(The following is a sermon of St. Bernard of Clairvaux, as quoted in Dom Prosper Guéranger’s entry in The Liturgical Year for the Feast of the Holy Name, in Volume II of the 1983 Marian House edition of the English translation by the Benedictines of Stanbrook.)
“The Name of Jesus is Light, and Food, and Medicine. It is Light, when it is preached to us; it is Food, when we think upon it; it is the Medicine that soothes our pains when we invoke it. Let us say a word on each of these. Tell me, whence came there, into the whole world, so bright and sudden a light, if not from the preaching of the Name of Jesus? Was it not by the light of this Name that God called us unto [H]is admirable Light? Wherewith being enlightened, and in this light, seeing the Light, we take these words of Paul as truly addressed to ourselves; Heretofore, you were darkness; but now, light in the Lord.”
“Nor is the Name of Jesus Light only; it is also Food. Art thou not strengthened, as often as thou thinkest of this Name? What is there that so feeds the mind of him that meditates upon this Name? What is there that so restores the wearied faculties, strengthens virtue, gives vigour to good and holy habits, and fosters chastity? Every food of the soul is dry, that is not steeped in this unction; it is insipid, if it be not seasoned with this salt. If thou write, I relish not thy writing, unless I read there the Name of Jesus. If thou teach me, or converse with me, I relish not thy words, unless I hear thee say the name of Jesus. JESUS is honey to the mouth, and music to the ear, and gladness to the heart.”
“It is also Medicine. Is any one among you sad? Let but Jesus come into his heart, and the mouth echo him, saying Jesus! and lo! the light of that Name disperses every cloud, and brings sunshine back again. Have any of you committed sin? and is despair driving you into the snare of death? Invoke the Name of life, and life will come back to the soul. Was there ever a man, that, hearing this saving Name, could keep up that common fault of hardness of heart, or drowsiness of sluggishness, or rancour of soul, or languor of sloth? If any one, perchance, felt that the fountain of his tears was dry, did it not gush forth more plentifully than ever, and flow more sweetly than ever, as soon as he invoked the Name of Jesus?
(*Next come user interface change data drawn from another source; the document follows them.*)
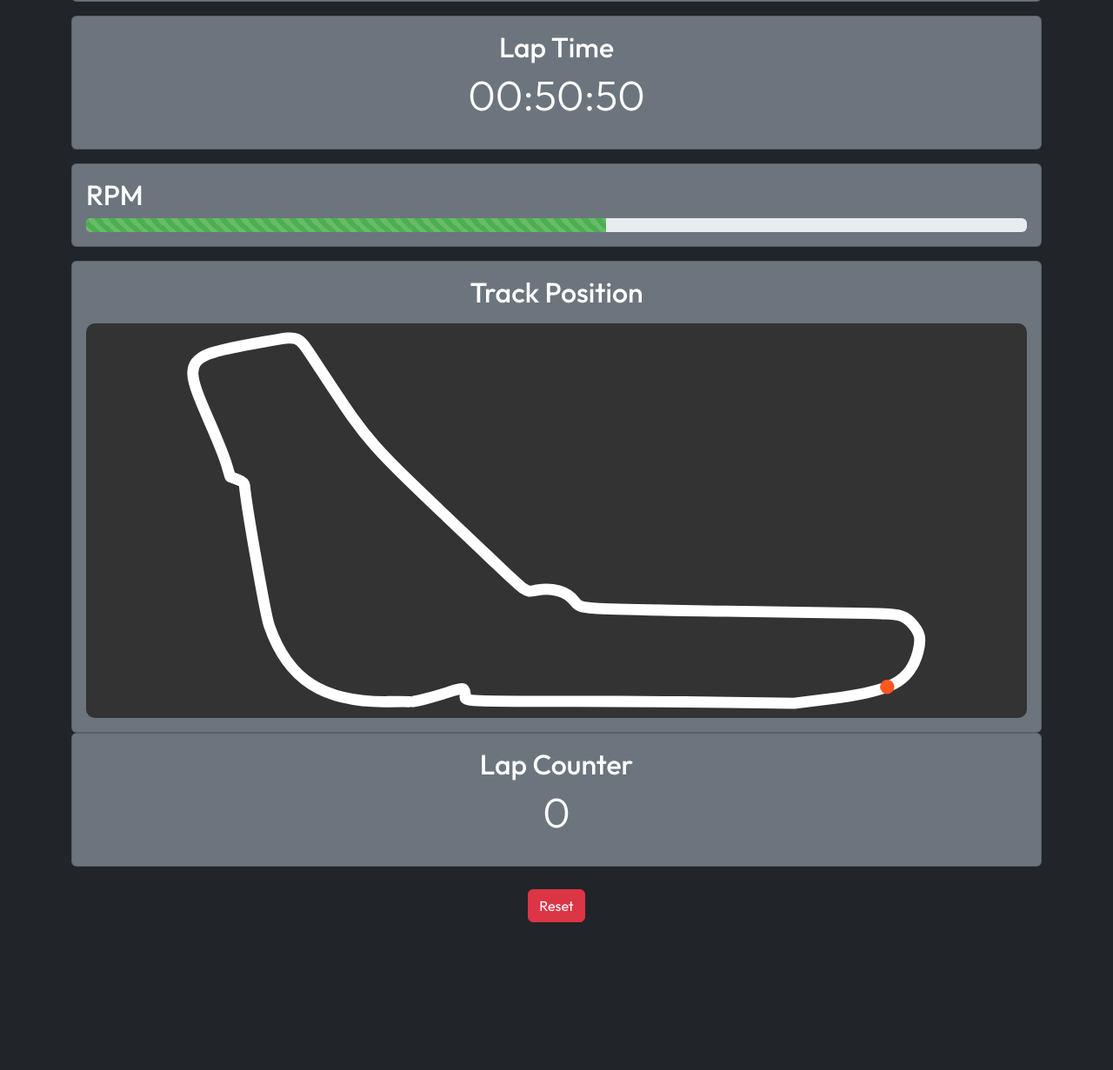
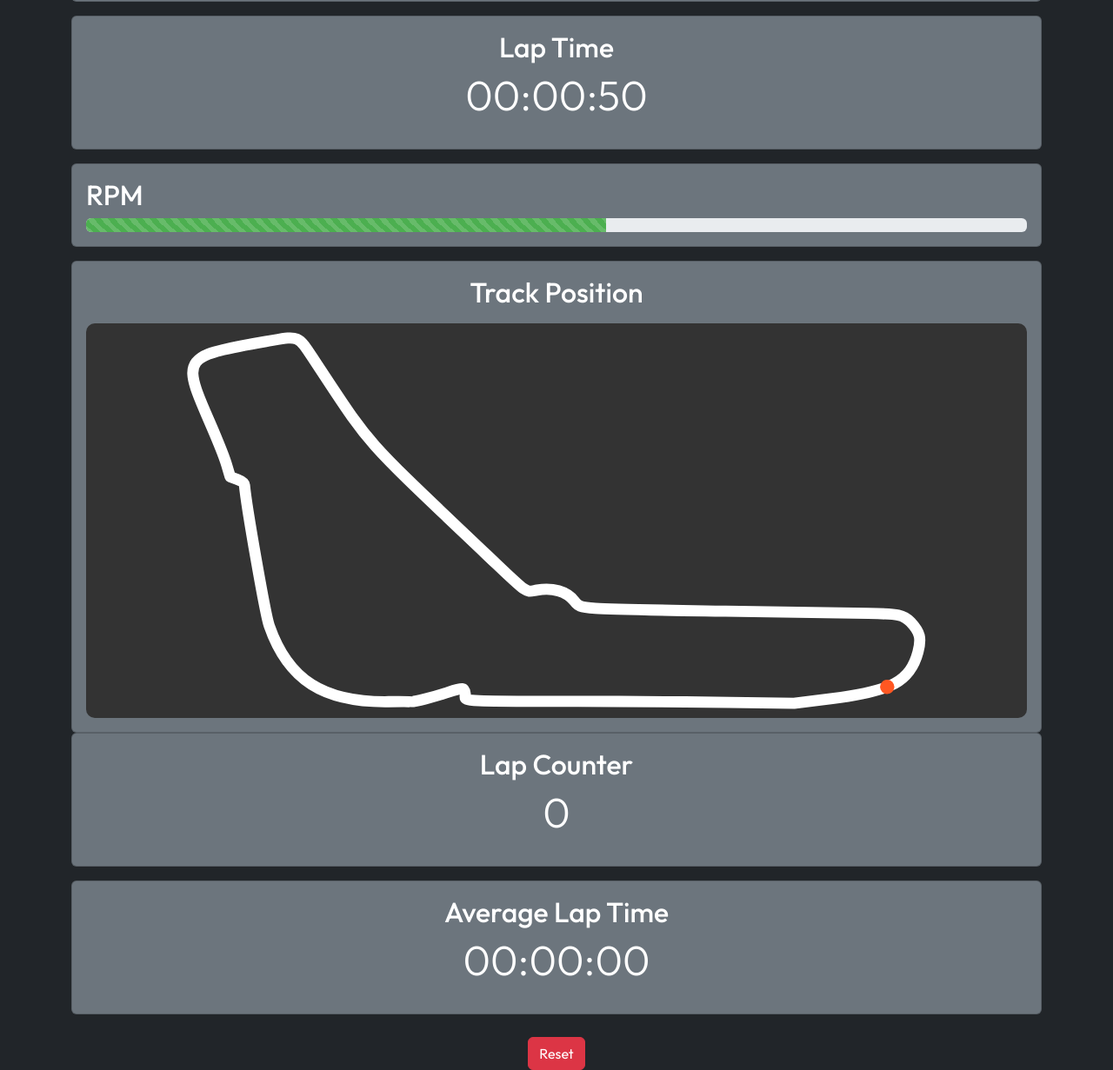
Before and after one commit to habibiezkrillh/telemetry_dashboard_html, a plain HTML site: page index.html in a window 1280 px wide. Shown: the part 318-1549 px from the top of the page at 87% size. Before the commit the page ends 1379 px from the top, so only its background shows below. Drawn offline with nearby package versions, Linux system fonts and the light colour scheme.

Commit message:
average lap time [added]

```diff
--- a/index.html
+++ b/index.html
@@ -61,6 +61,14 @@
             </div>
         </div>
 
+        <!--Average Lap Time-->
+        <div class="card text-bg-secondary mb-3">
+            <div class="card-body text-center">
+                <h2 class="card-title">Average Lap Time</h2>
+                <p class="display-5" id="average-lap-time">00:00:00</p>
+            </div>
+        </div>
+
         <!--Reset Button-->
         <div class="text-center mb-3">
             <button id="reset-button" class="btn btn-danger">Reset</button>
--- a/js/script.js
+++ b/js/script.js
@@ -8,6 +8,7 @@ let rpm = 0;
 let lapTime = 0;
 let trackPosition = 0;
 let lapCounter = 0;
+let lapTimes = [];
 
 // Update data
 function updateTelemetry() {
@@ -26,16 +27,36 @@ function updateTelemetry() {
     if (trackPosition === 0) {
         lapCounter++;
         document.getElementById('lap-counter').textContent = lapCounter;
+
+        // Record lap time and reset lap timer
+        lapTimes.push(lapTime);
+        lapTime = 0;
+
+        // Calculate and display average lap time
+        const averageLapTime = calculateAverageLapTime();
+        document.getElementById('average-lap-time').textContent = formatTime(averageLapTime);
     }
 }
 
 // Update lap timer
 function updateLapTime() {
     lapTime++;
-    const minutes = Math.floor(lapTime / 60);
-    const seconds = lapTime % 60;
-    const milliseconds = lapTime % 100;
-    document.getElementById('lap-time').textContent =  `${String(minutes).padStart(2, '0')}:${String(seconds).padStart(2, '0')}:${String(milliseconds).padStart(2, '0')}`;
+    document.getElementById('lap-time').textContent = formatTime(lapTime);
+}
+
+// Format time in mm:ss:ms
+function formatTime(time) {
+    const minutes = Math.floor(time / 6000);
+    const seconds = Math.floor((time % 6000) / 100);
+    const milliseconds = time % 100;
+    return `${String(minutes).padStart(2, '0')}:${String(seconds).padStart(2, '0')}:${String(milliseconds).padStart(2, '0')}`;
+}
+
+// Calculate average lap time
+function calculateAverageLapTime() {
+    if (lapTimes.length === 0) return 0;
+    const totalLapTime = lapTimes.reduce((acc, time) => acc + time, 0);
+    return totalLapTime / lapTimes.length;
 }
 
 // Animate the vehicle along the track
@@ -55,11 +76,13 @@ function resetTelemetry() {
     lapTime = 0;
     trackPosition = 0;
     lapCounter = 0;
+    lapTimes = [];
 
     document.getElementById('speed').textContent = speed;
     document.getElementById('rpm-progress').style.width = '0%';
     document.getElementById('lap-time').textContent = '00:00:00';
     document.getElementById('lap-counter').textContent = lapCounter;
+    document.getElementById('average-lap-time').textContent = '00:00:00';
 
     // Reset vehicle position
     animateVehicle(0);
```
If any of us were ever in danger, and our heart beat with fear, did not this Name of power bring us confidence and courage the moment we pronounced it? When we were tossed to and fro by perplexing doubts, did not the evidence of what was right burst on us as we called upon the Name of light? When we were discouraged, and well nigh crushed, by adversity, did not our heart take courage, when our tongue uttered the Name of help? All this is most true; for all these miseries are the sicknesses and faintings of our soul, and the Name of Jesus is our Medicine.”
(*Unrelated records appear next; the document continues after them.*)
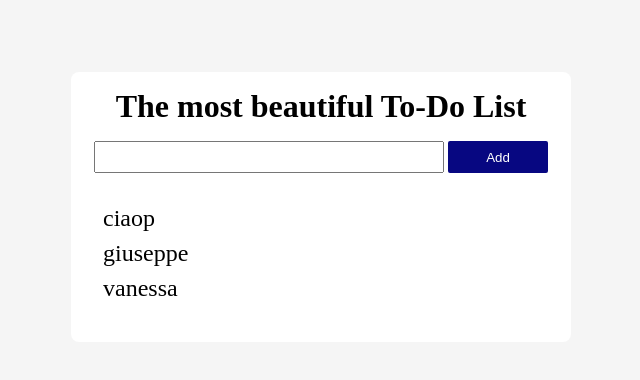
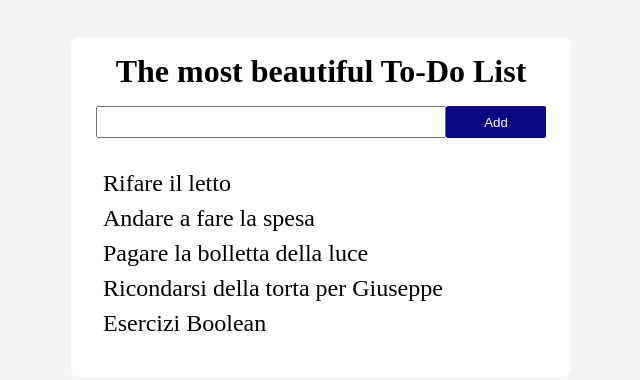
Before and after one commit to Cosimo-Colucci/vue-todolist, a plain HTML site: page index.html in a window 1280 px wide. Shown: the part 193-573 px from the top of the page, without its empty margins (319-959 px from the left). Drawn offline with nearby package versions, Linux system fonts and the light colour scheme.

Commit message:
used v-for to generate the obj into the array

```diff
--- a/index.html
+++ b/index.html
@@ -22,16 +22,16 @@
                     The most beautiful To-Do List
                 </h1>
             </div>
-            <div class="app-container">
+            <div id="app" class="app-container">
                 <input type="text">
                 <button>
                     Add
                 </button>
 
                 <ul>
-                    <li>ciaop</li>
-                    <li>giuseppe</li>
-                    <li>vanessa</li>
+                    <li v-for= "(listItem, index) in todoList">
+                        {{todoList[index].text}}
+                    </li>
                 </ul>
             </div>
         </div>
--- a/js/script.js
+++ b/js/script.js
@@ -0,0 +1,30 @@
+const { createApp } = Vue;
+
+createApp({
+    data() {
+        return{
+            todoList : [
+                {
+                    text: "Rifare il letto",
+                    done: "false"
+                }, {
+                    text: "Andare a fare la spesa",
+                    done: "false"
+                }, {
+                    text: "Pagare la bolletta della luce",
+                    done: "false"
+                }, {
+                    text: "Ricondarsi della torta per Giuseppe",
+                    done: "false"
+                }, {
+                    text: "Esercizi Boolean",
+                    done: "false"
+                }
+            ],
+
+        }
+    },
+     methods: {
+
+     }
+}).mount("#app")
```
“But, let us see how all this comes to pass. Call upon me in the day of trouble, says the Lord; I will deliver thee, and thou shalt glorify me [Psalm 49: 15]. There is nothing which so restrains the impulse of anger, calms the swelling of pride, heals the wound of envy, represses the insatiability of luxury, smothers the flame of lust, quenches the thirst of avarice, and dispels the fever of uncleanliness — as the Name of Jesus. For when I pronounce this Name, I bring before my mind the Man, who, by excellence, is meek and humble of heart, benign, sober, chaste, merciful, and filled with everything this is good and holy, nay, who is the very God Almighty — whose example heals me, and whose assistance strengthens me. I say all this, when I say Jesus. Here have I my model, for [H]e is Man; and my help, for [H]e is God; the one provides me with precious drugs, the other gives them efficacy; and from the two I make potion such as no physician knows how to make.”
“Here is the electuary, my soul, hid in the casket of this Name, Jesus; believe me, it is wholesome, and good for every ailment thou canst possibly have. Ever have it with thee, in thy bosom and in thy hand; so that all thy affections and action may be directed to JESUS” [taken from his Fifteenth Sermon on the Canticle of Canticles].